“The terminal server has exceeded the maximum number of allowed connections. The system can not log you on. The system has reached its licensed logon limit. Please try again later.”

This problem happens because Windows only allows two remote terminal services connections when you are in administrative mode, and you’ve either got two people already on that server, or more likely, you’ve got a disconnected session that still thinks it is active.

The problem with this error is that you have to actually get on the server console to fix the problem if the server isn’t in a domain. (If you are in a domain, then just open Terminal Services Manager and log off or disconnect the sessions)

To use the command line hacks, you might need to run them from another server if your local operating system doesn’t include the commands. You will also need to make sure that you are logged onto that server with an administrative account. The easiest way to do that is just map a drive (you don’t have to use a drive letter unless you choose to)

net use /user:[username] \\servername

Here’s a command line hack that you can use to figure out what sessions are connected to the server. Note that you could substitute the IP address for the server name.

query session /server:servername

Sample output:

Now we know that the session ID of the offending session is 2. We can use that in the next step, which is using the reset command to log off that user.

reset session [ID] /server:servername


This command won’t display any output, but when we run the query command again, we should see that the session has now been disconnected:

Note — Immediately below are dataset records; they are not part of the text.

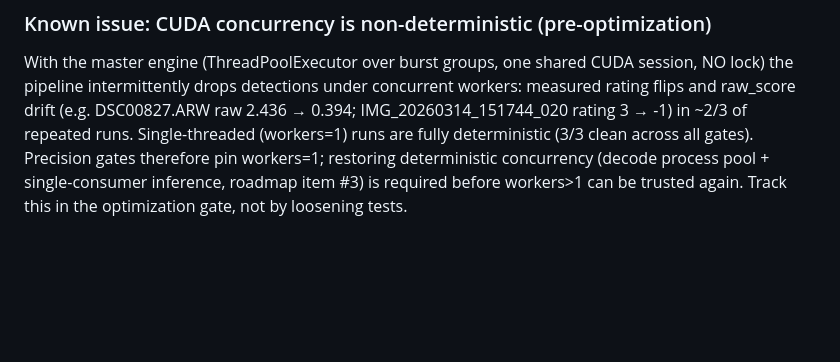
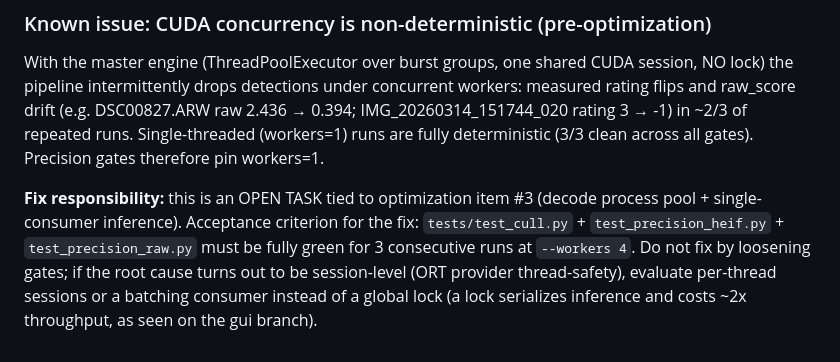
Before and after one commit to Au3C2/AutoCullingF1, a Markdown page: results/performance_baseline.md, the part around the change. GitHub-like rendering; blank space fills up the shorter version.

```diff
--- a/results/performance_baseline.md
+++ b/results/performance_baseline.md
@@ -85,6 +85,13 @@ concurrent workers: measured rating flips and raw_score drift (e.g.
 DSC00827.ARW raw 2.436 → 0.394; IMG_20260314_151744_020 rating 3 → -1) in
 ~2/3 of repeated runs. Single-threaded (workers=1) runs are fully
 deterministic (3/3 clean across all gates). Precision gates therefore pin
-workers=1; restoring deterministic concurrency (decode process pool +
-single-consumer inference, roadmap item #3) is required before workers>1 can
-be trusted again. Track this in the optimization gate, not by loosening tests.
+workers=1.
+
+**Fix responsibility:** this is an OPEN TASK tied to optimization item #3
+(decode process pool + single-consumer inference). Acceptance criterion for
+the fix: `tests/test_cull.py` + `test_precision_heif.py` + `test_precision_raw.py`
+must be fully green for 3 consecutive runs at `--workers 4`. Do not fix by
+loosening gates; if the root cause turns out to be session-level (ORT provider
+thread-safety), evaluate per-thread sessions or a batching consumer instead of
+a global lock (a lock serializes inference and costs ~2x throughput, as seen
+on the gui branch).
```
Also changed, not shown: AGENTS.md (+10 -6 lines).
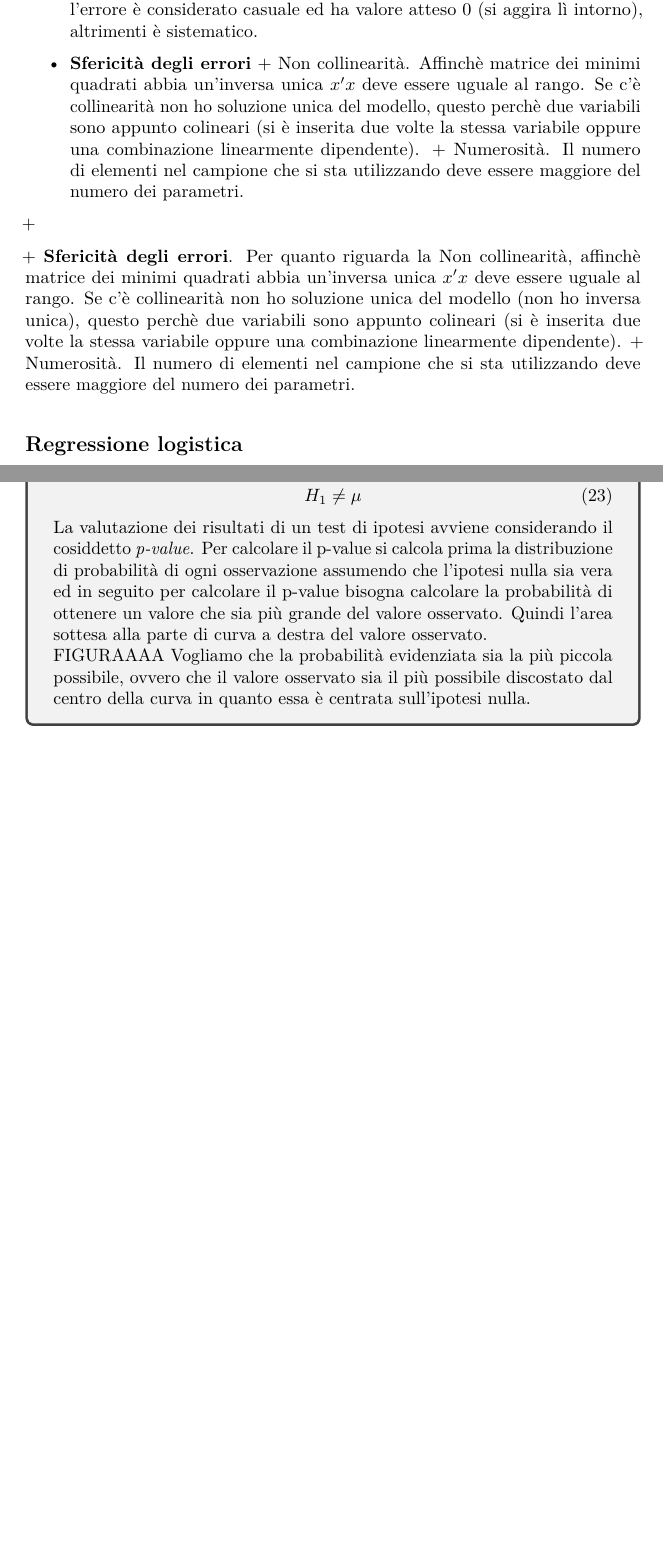
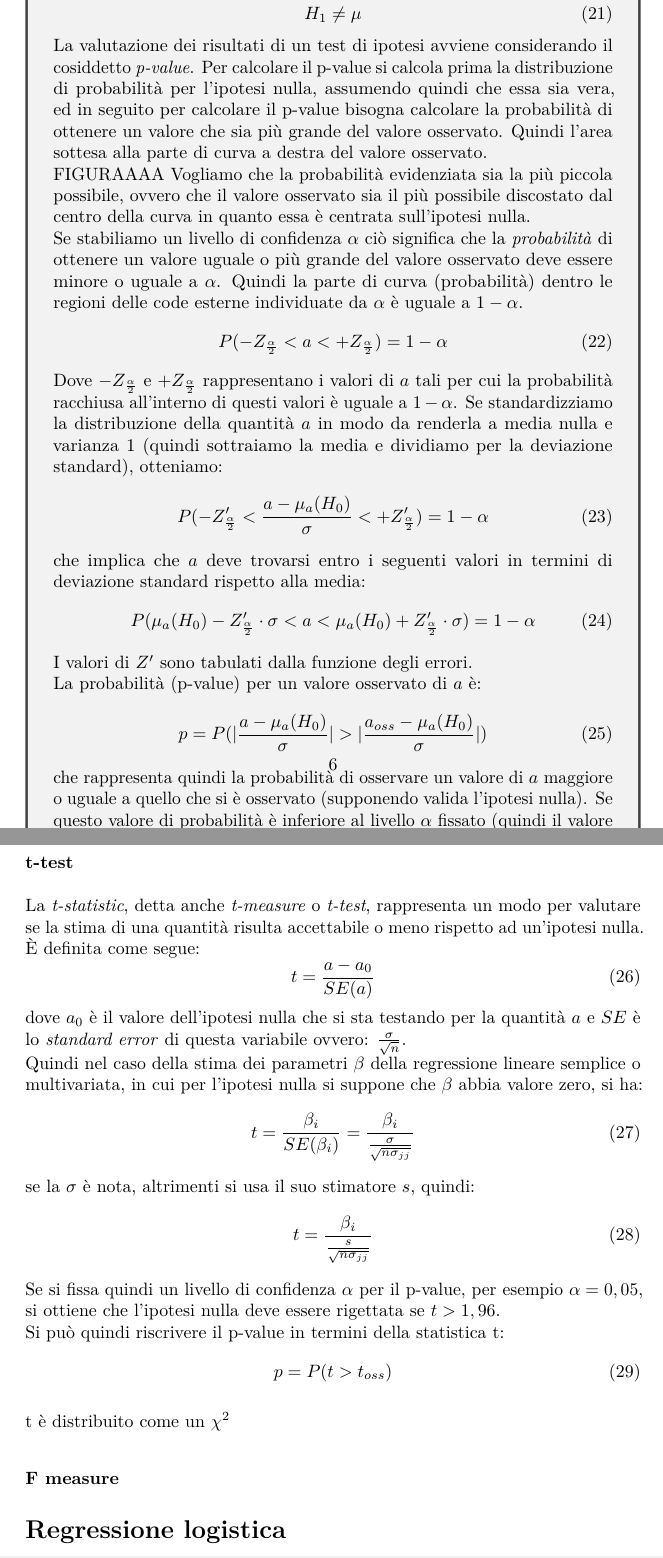
Before and after one commit to Feyn-Man/Statistical-modeling, a LaTeX document (Stat-model.tex): two parts of pages 6 and 9 of 9 before the commit and two parts of pages 6 and 7 of 10 after it, joined at a grey line, cut at the place of the change, the shorter picture padded with empty space. The pictures show the PDF file Stat-model.pdf that the author committed with the source.

Commit message:
t-test and F-test

```diff
--- a/Stat-model.tex
+++ b/Stat-model.tex
@@ -307,16 +312,14 @@ $R^2$ è un numero che varia tra 0 e 1, è = 0 se non c'è correlazione lineare,
+\begin{equation}
+H_0 = \beta_i = 0
+\end{equation}
 
-Estensione della regressione al caso stocastico. Regole
-\textbf{necessarie} per avere un modello (che valgono sempre):
-\begin{itemize}
-\item \textbf{Ipotesi di linearità}.
-\item \textbf{Ipotesi di non sistematicità
-degli errori}. Vale per tutti i modelli, l'errore è considerato casuale
-ed ha valore atteso 0 (si aggira lì intorno), altrimenti è sistematico.
-\item  \textbf{Sfericità degli errori} + Non collinearità. Affinchè matrice
-dei minimi quadrati abbia un'inversa unica \(x'x\) deve essere uguale al
-rango. Se c'è collinearità non ho soluzione unica del modello, questo
-perchè due variabili sono appunto colineari (si è inserita due volte la
-stessa variabile oppure una combinazione linearmente dipendente). +
-Numerosità. Il numero di elementi nel campione che si sta utilizzando
-deve essere maggiore del numero dei parametri.
-\end{itemize} +
+\begin{tcolorbox}[title = Il test di ipotesi e \textit{p-value}]
+Un test di ipotesi è un procedimento tramite il quale si verifica la validità di una certa ipotesi. Solitamente si parte definendo un'\textit{ipotesi nulla} tramite la quale si afferma che per la popolazione, o comunque più in generale per il fenomeno che si sta studiando, vale una determinata condizione, ovvero:
+\begin{equation}
+H_0 = \mu
+\end{equation}
+dove $\mu$ sta a indicare una qualsiasi condizione che si vuole testare. \\
+L'\textit{ipotesi alternativa} invece specifica che cosa è vero nel caso in cui l'ipotesi nulla sia falsa. La più generale ipotesi alternativa è il contrario dell'ipotesi nulla ovvero:
+\begin{equation}
+H_1 \neq \mu
+\end{equation}
@@ -323,14 +329,70 @@ deve essere maggiore del numero dei parametri.
+Se stabiliamo un livello di confidenza $\alpha$ ciò significa che la \textit{probabilità} di ottenere un valore uguale o più grande del valore osservato deve essere minore o uguale a $\alpha$. Quindi la parte di curva (probabilità) dentro le regioni delle code esterne individuate da $\alpha$ è uguale a $1-\alpha$.
+\begin{equation}
+P(-Z_{\frac{\alpha}{2}}< a < +Z_{\frac{\alpha}{2}}) = 1 - \alpha
+\end{equation}
+Dove $-Z_{\frac{\alpha}{2}}$ e $+Z_{\frac{\alpha}{2}}$ rappresentano i valori di $a$ tali per cui la probabilità racchiusa all'interno di questi valori è uguale a $1-\alpha$. Se standardizziamo la distribuzione della quantità $a$ in modo da renderla a media nulla e varianza 1 (quindi sottraiamo la media e dividiamo per la deviazione standard), otteniamo:
+\begin{equation}
+P(-Z'_{\frac{\alpha}{2}}< \frac{a - \mu_a(H_0)}{\sigma} < +Z'_{\frac{\alpha}{2}}) = 1 - \alpha
+\end{equation}
+che implica che $a$ deve trovarsi entro i seguenti valori in termini di deviazione standard rispetto alla media:
+\begin{equation}
+\label{eq: prob-interna}
+P(\mu_a(H_0) - Z'_{\frac{\alpha}{2}} \cdot \sigma < a < \mu_a(H_0) + Z'_{\frac{\alpha}{2}} \cdot \sigma) = 1 - \alpha
+\end{equation}
+I valori di $Z'$ sono tabulati dalla funzione degli errori.\\
+La probabilità (p-value) per un valore osservato di $a$ è:
+\begin{equation}
+p = P( \vert \frac{a - \mu_a(H_0)}{\sigma} \vert > \vert \frac{a_{oss} - \mu_a(H_0)}{\sigma} \vert)
+\end{equation}
+che rappresenta quindi la probabilità di osservare un valore di $a$ maggiore o uguale a quello che si è osservato (supponendo valida l'ipotesi nulla). Se questo valore di probabilità è inferiore al livello $\alpha$ fissato (quindi il valore $a_{oss}$ è al di fuori dell'intervallo individuato in termini di $Z'$ intervalli di confidenza) si può rigettare l'ipotesi nulla.
+\end{tcolorbox}
 
-+ \textbf{Sfericità degli errori}.
-Per quanto riguarda la Non collinearità, affinchè matrice
-dei minimi quadrati abbia un'inversa unica \(x'x\) deve essere uguale al
-rango. Se c'è collinearità non ho soluzione unica del modello (non ho inversa unica), questo
-perchè due variabili sono appunto colineari (si è inserita due volte la
-stessa variabile oppure una combinazione linearmente dipendente). +
-Numerosità. Il numero di elementi nel campione che si sta utilizzando
-deve essere maggiore del numero dei parametri.
+\subsubsection{t-test}
 
-\subsection{Regressione logistica}
+La \textit{t-statistic}, detta anche \textit{t-measure} o \textit{t-test}, rappresenta un modo per valutare se la stima di una quantità risulta accettabile o meno rispetto ad un'ipotesi nulla. È definita come segue:
+\begin{equation}
+t = \frac{a - a_0}{SE(a)}
+\end{equation}
+dove $a_0$ è il valore dell'ipotesi nulla che si sta testando per la quantità $a$ e $SE$  è lo \textit{standard error} di questa variabile ovvero: $\frac{\sigma}{\sqrt{n}}$.\\
+Quindi nel caso della stima dei parametri $\beta$ della regressione lineare semplice, in cui per l'ipotesi nulla si suppone che $\beta$ abbia valore zero,  si ha:
+\begin{equation}
+t = \frac{\beta_i}{SE(\beta_i)} = \frac{\beta_i}{\frac{\sigma}{\sqrt{n \sigma_{jj}}}}
+\end{equation}
+se la $\sigma$ è nota, altrimenti si usa il suo stimatore $s$, quindi:
+\begin{equation}
+t = \frac{\beta_i}{\frac{s}{\sqrt{n \sigma_{jj}}}}
+\end{equation}
+Se si fissa quindi un livello di confidenza $\alpha$ per il p-value,  per esempio $\alpha = 0,05$, si ottiene che l'ipotesi nulla deve essere rigettata se $t > 1,96$. \\
+Si può quindi riscrivere il p-value in termini della statistica t:
+\begin{equation}
+p = P(t > t_{oss})
+\end{equation}
+
+Se la quantità $a$ è distribuita normalemnte allora t è distribuito come un $\chi^2$ a $n-1$ gradi di libertà che tende ad una distribuzione normale per grandi $n$ (si veda Stock p.87).
+\subsubsection{F measure}
+Nel caso sia condotta una regressione con più regressori si può effettuare un test di ipotesi congiunto per i vari parametri che vengono stimati, ovvero vedere se un determinato set di parametri è efficiente o meno nella stima del modello. Quindi è definita la seguente ipotesi nulla:
+\begin{equation}
+\begin{split}
+H_0 &: \; \beta_0 = 0 ,\; \beta_1 = 0,\; \cdot ,\; \beta_k = 0 \\
+&:\; \beta_0 =  \beta_1 = \cdot = \beta_k = 0
+\end{equation}
+che implica l'ipotesi alternativa:
+\begin{equation}
+H_1: \; \beta_0 \neq 0 ,\; \beta_1 \neq 0,\; \cdot ,\; \beta_k \neq 0
+\end{equation}
+ovvero si testa se uno tra i parametri stimati sia nullo, se si rifiuta l'ipotesi nulla significa che almeno uno di essi non è nullo, e quindi è significativo.
+
+Il test di ipotesi congiunta si effettua calcolando la F-measure per il modello lineare preso in esame, definita come segue:
+\begin{equation}
+F = \frac{SSR_r - SSR_{ur}/q}{SSR_{ur}/(n-(k+1))}
+\label{F-measure}
+\end{equation}
+dove $SSR$ rappresenta la somma dei residui al quadrato del modello, cioè la devianza residua. In particolare $SSR_r$ rappresenta la devianza residua per il modello ristretto all'ipotesi nulla, ovvero, supponendo vera l'ipotesi nulla, $SSR_r$ rappresenta la devianza residua del modello in cui i parametri sono posti uguale ai valori specificati dall'ipotesi, in questo caso sono posti uguale a zero. $SSR_{ur}$ rappresenta invece la devianza residua per il modello non ristretto, ovvero quello stimato con tutti i parametri. La variabile $q$ rappresenta invece il numero di restrizioni, ovvero il numero di parametri che sono testati congiuntamente, $n$ rappresenta il numero di osservazioni e $k$ il numero di variabili indipendenti nel modello non ristretto. Le due quantità rapportate nell'equazione \eqref{F-measure} sono distribuite come un $\chi^2$ che implica che la $F$ sia distribuita come una F di Fisher-Snedecor con $q$ e $n-(k+1)$ gradi di libertà. Possiamo quindi impostare un livello di significatività $\alpha$ con il quale rifiutare l'ipotesi nulla. L'ipotesi nulla è accettata se:
+\begin{equation}
+P(F_0 < F_\alpha) = 1-\alpha
+\end{equation}
+ovvero se si ottiene un valore per il test $F_0$ minore del valore $F_\alpha$, valore per cui la probabilità è uguale a $1-\alpha$. Questo valore si può trovare tabulato. Se invece si trova un valore maggiore, tale per cui la probabilità di ottenere un valore maggiore o uguale è uguale o minore di $\alpha$, allora si può rigettare l'ipotesi nulla.
+\section{Regressione logistica}
 [ref: https://codesachin.wordpress.com/2015/08/16/logistic-regression-for-dummies/ , https://www.youtube.com/watch?v=gNhogKJ\_q7U]\\
 La regressione logistica a differenza di altri tipi di regressione non si pone l'obiettivo di predire il valore di una variabile dato un certo numero di input. La regressione logistica si applica infatti a variabili categoriche. La regressione logistica restituisce in output la \textit{probabilità} che un certo punto in input appartenga ad una certa classe. Assumiamo per semplicità di avere solamente due classi (classe binaria) in cui la variabile dipendente $y$ può assumere valori. A differenza della regressione lineare classica quindi la variabile dipendente può assumere solamente un numero finito di valori e non uno spettro continuo. Possiamo comunque provare ad applicare una regressione lineare ad un problema che coinvolge variabili questo tipo, infatti a parte essere una variabile binaria, non c'è nulla di speciale nella variabile y che vogliamo prevedere, i problemi sorgono quando si devono poi interpretare i risultati restituiti da questo modello. Applichiamo quindi un modello lineare utilizzando tutte le variabili indipendenti $x_1, \cdots, x_n$ che si ritengono significative per la previsione di un'uscita della variabile $y$. Sia questa uscita $y=1$, più il risultato restituito dal modello, per determinati valori delle variabili indipendenti, è alto, più sarà probabile che il valore per la variabile dipendente sia effettivamente uguale a $1$. Per esempio possiamo considerare il caso di superare o meno un esame, la possibilità di successo la codifichiamo con il valore $y=1$, mentre quella di insuccesso con il valore $y=0$. Per convenzione solitamente si predice la variabile che viene indicata con $1$, quindi in questo caso la possibilità di successo, di conseguenza inseriamo nel modello tutte quelle variabili che riteniamo significative per questa predizione. Supponendo di avere tra le variabili solamente il tempo di studio il modello lineare avrà la seguente forma:
 \begin{equation}
@@ -386 +444,0 @@ Un test di ipotesi è un procedimento tramite il quale si verifica la validità
-H_0 = \mu
@@ -391 +444,0 @@ L'\textit{ipotesi alternativa} invece specifica che cosa è vero nel caso in cui
-H_1 \neq \mu
```
Also changed, not shown: Stat-model.pdf, Stat-model.tex (27 more changed lines).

Syslog-ng&Splunk on Ubuntu 8.04

syslog-ng :


cd /opt
sudo wget 'http:'
sudo tar xvfz splunk-3.4.6-51113-Linux-i686.tgz
sudo splunk/bin/splunk start

cd /opt
sudo splunk/bin/splunk stop
sudo wget 'new-splunk-version-link-goes-here'
sudo tar xvfz new-splunk-downloaded-version.tgz
sudo splunk/bin/splunk start


Listen for logs on port 514:
Most devices and many apps (including syslog) use port 514 for sending log info. You'll want Splunk to be listening.
  • navigate to your Splunk web UI (http://your.server.ip.address:8000)
  • click "Admin"
  • click "Data Inputs"
  • click "Network Ports"
  • "New Input" button.
  • choose "UDP" and the port number will automagically change to 514.
  • click the "Submit" button to save the configuration change

Start upon bootup:
Pretty self-explanatory. When the machine boots up, so does Splunk.
 sudo /opt/splunk/bin/splunk enable boot-start
Only allow certain IP addresses to access the Web UI:
Since the free version of Splunk doesn't secure the web UI, I lock down access to all that sensitive information through iptables. Obviously, you'll want to replace "" with your address or a range you want to allow access from (i.e. or
sudo iptables -A INPUT -s -p tcp --dport 8000 -j ACCEPT
sudo iptables -A INPUT -s -p tcp --dport 8000 -j ACCEPT
sudo iptables -A INPUT -p tcp --dport 8000 -j DROP

This is a two step process where you add your Slunk server to the list of known hosts on the client machine and then tell the syslog process to forward logs to Splunk.

Add the following line to /etc/hosts (NOTE: Use tabs, spaces won't work.)

ip.address.of.splunkserver    splunkserver
Where splunkserver is the name of your Splunk server. Now, add the following lines to /etc/syslog.conf:

# additional config for sending logs to splunk
*.info @splunksever
Where *.info is the level of detail you desire to be sent.

As far as I know, there is no simple equivalent of syslog for Windows installed by default. So you'll need to install some type of utility or app to send logs. I recommend Snare.

Download and Install Snare here:

Open the Snare interface to configure its log management:
  • Click on "Network Configuration"
  • Set the "Destination Snare Server Address" to Splunk's IP
  • Change "Destination Port" to 514
  • Click the checkbox to "Enable SYSLOG header"
  • Select your desired "Syslog Priority" level from the drop down menu.
  • Click the "Change Configuration" button

You might need to add an exception for Snare in the Windows Firewall. (tested in XP)
  • Navigate to the Windows Firwall settings (Start > Control Panel > Windows Firewall)
  • Click on the Exceptions Tab
  • Click the "Add Program" button
  • Browse to C:\Program Files\Snare\SnareCore (or wherever you installed Snare)

That's all... for now.